─── Materials provided ───

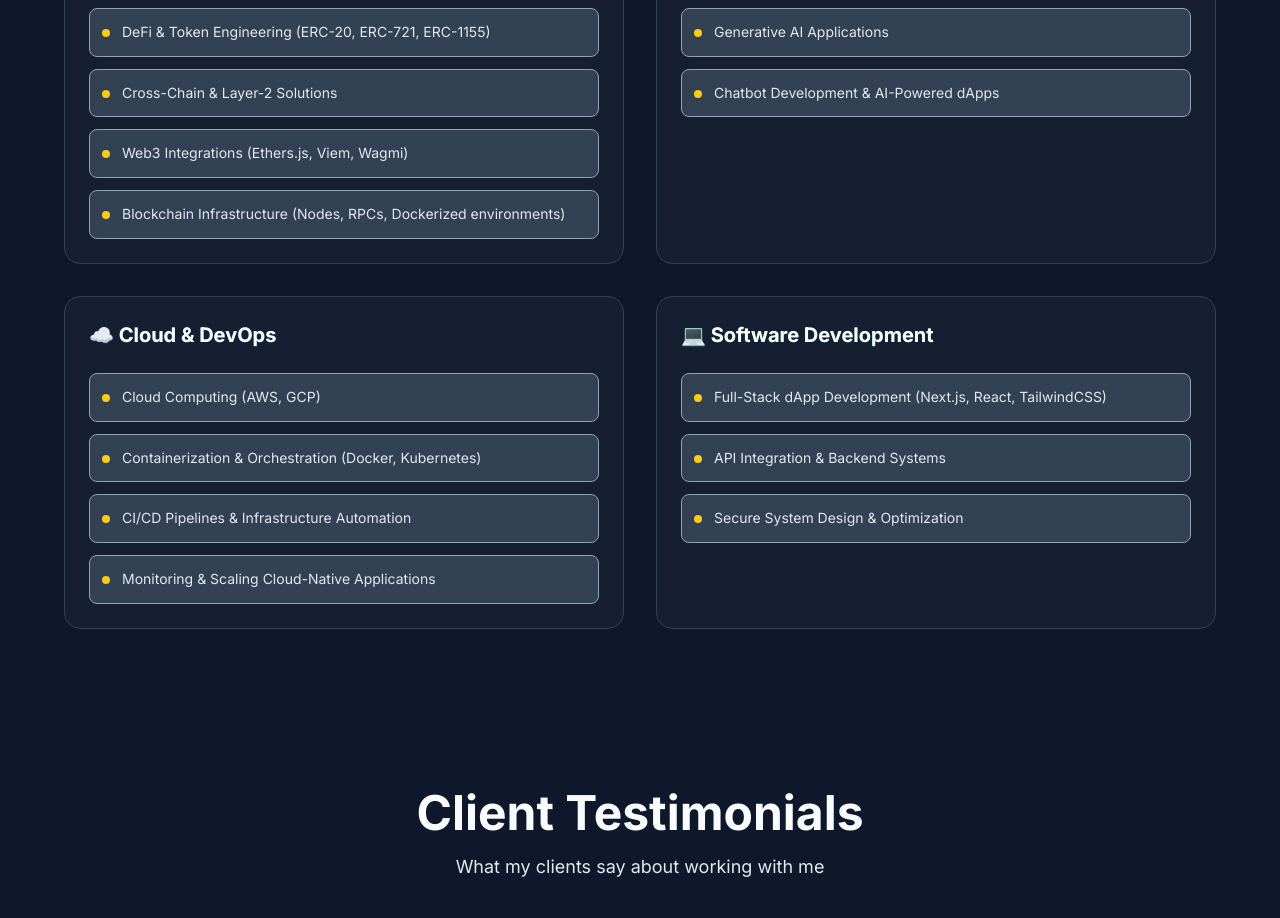
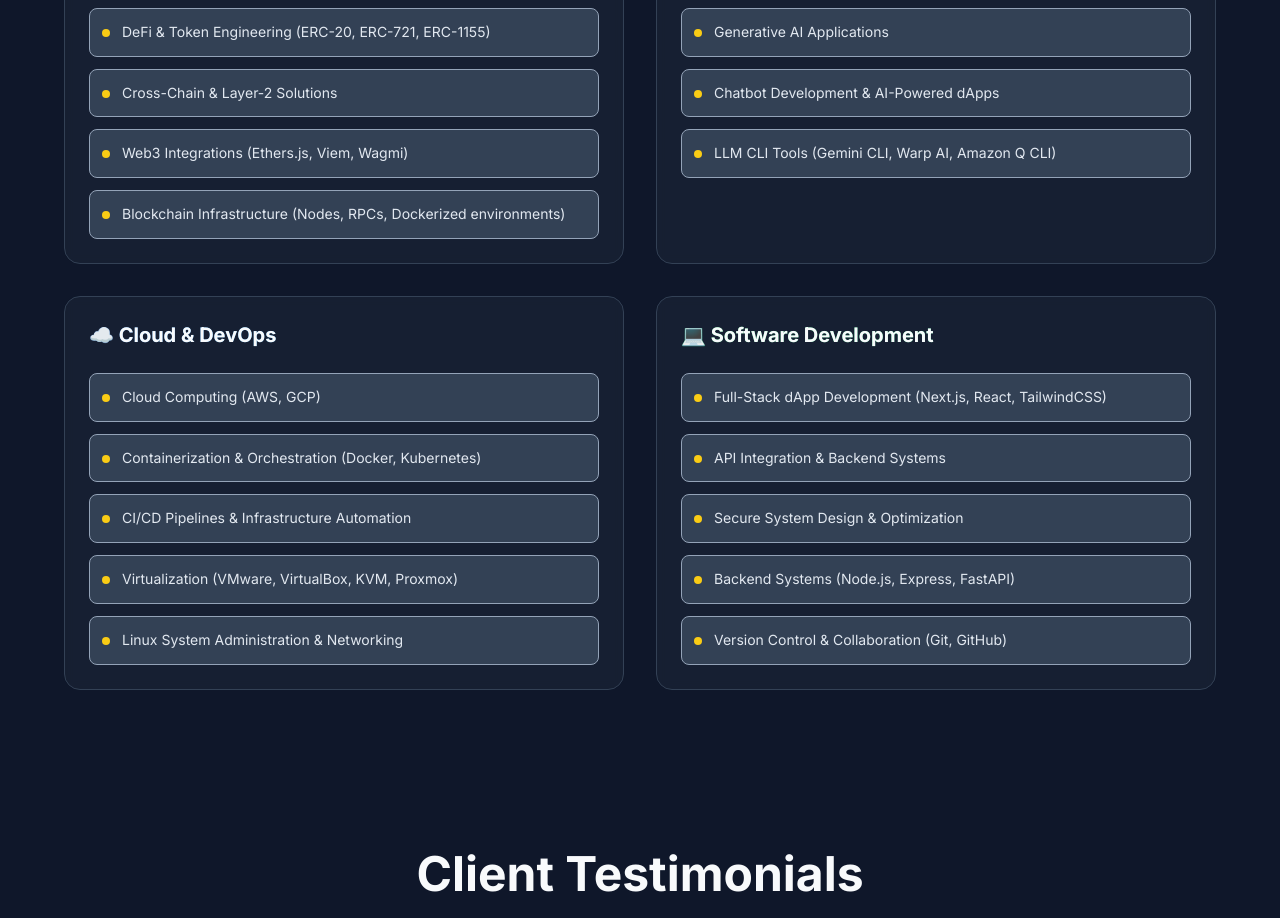
Before and after one commit to t9fiction/portfolio, a Next.js app: page / in a window 1280 px wide. Shown: the part 2320-3238 px from the top of the page. Built offline with nearby package versions, Linux system fonts and the light colour scheme.

Commit message:
skills added

```diff
--- a/components/Skills.tsx
+++ b/components/Skills.tsx
@@ -19,7 +19,8 @@ const Skills = () => {
       skills: [
         "AI Agents & Automation (OpenAI, n8n, MCP Servers)",
         "Generative AI Applications",
-        "Chatbot Development & AI-Powered dApps"
+        "Chatbot Development & AI-Powered dApps",
+        "LLM CLI Tools (Gemini CLI, Warp AI, Amazon Q CLI)"
       ],
       color: "from-pink-400 to-rose-500"
     },
@@ -29,7 +30,8 @@ const Skills = () => {
         "Cloud Computing (AWS, GCP)",
         "Containerization & Orchestration (Docker, Kubernetes)",
         "CI/CD Pipelines & Infrastructure Automation",
-        "Monitoring & Scaling Cloud-Native Applications"
+        "Virtualization (VMware, VirtualBox, KVM, Proxmox)",
+        "Linux System Administration & Networking"
       ],
       color: "from-blue-400 to-cyan-500"
     },
@@ -38,7 +40,9 @@ const Skills = () => {
       skills: [
         "Full-Stack dApp Development (Next.js, React, TailwindCSS)",
         "API Integration & Backend Systems",
-        "Secure System Design & Optimization"
+        "Secure System Design & Optimization",
+        "Backend Systems (Node.js, Express, FastAPI)",
+        "Version Control & Collaboration (Git, GitHub)"
       ],
       color: "from-green-400 to-emerald-500"
     }
```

───

Exercise brief. The records above need to be given again exactly. Omit the pictures.

Answer to this task.
Before and after one commit to t9fiction/portfolio, a Next.js app: page / in a window 1280 px wide. Shown: the part 2320-3238 px from the top of the page. Built offline with nearby package versions, Linux system fonts and the light colour scheme.

Commit message:
skills added

```diff
--- a/components/Skills.tsx
+++ b/components/Skills.tsx
@@ -19,7 +19,8 @@ const Skills = () => {
       skills: [
         "AI Agents & Automation (OpenAI, n8n, MCP Servers)",
         "Generative AI Applications",
-        "Chatbot Development & AI-Powered dApps"
+        "Chatbot Development & AI-Powered dApps",
+        "LLM CLI Tools (Gemini CLI, Warp AI, Amazon Q CLI)"
       ],
       color: "from-pink-400 to-rose-500"
     },
@@ -29,7 +30,8 @@ const Skills = () => {
         "Cloud Computing (AWS, GCP)",
         "Containerization & Orchestration (Docker, Kubernetes)",
         "CI/CD Pipelines & Infrastructure Automation",
-        "Monitoring & Scaling Cloud-Native Applications"
+        "Virtualization (VMware, VirtualBox, KVM, Proxmox)",
+        "Linux System Administration & Networking"
       ],
       color: "from-blue-400 to-cyan-500"
     },
@@ -38,7 +40,9 @@ const Skills = () => {
       skills: [
         "Full-Stack dApp Development (Next.js, React, TailwindCSS)",
         "API Integration & Backend Systems",
-        "Secure System Design & Optimization"
+        "Secure System Design & Optimization",
+        "Backend Systems (Node.js, Express, FastAPI)",
+        "Version Control & Collaboration (Git, GitHub)"
       ],
       color: "from-green-400 to-emerald-500"
     }
```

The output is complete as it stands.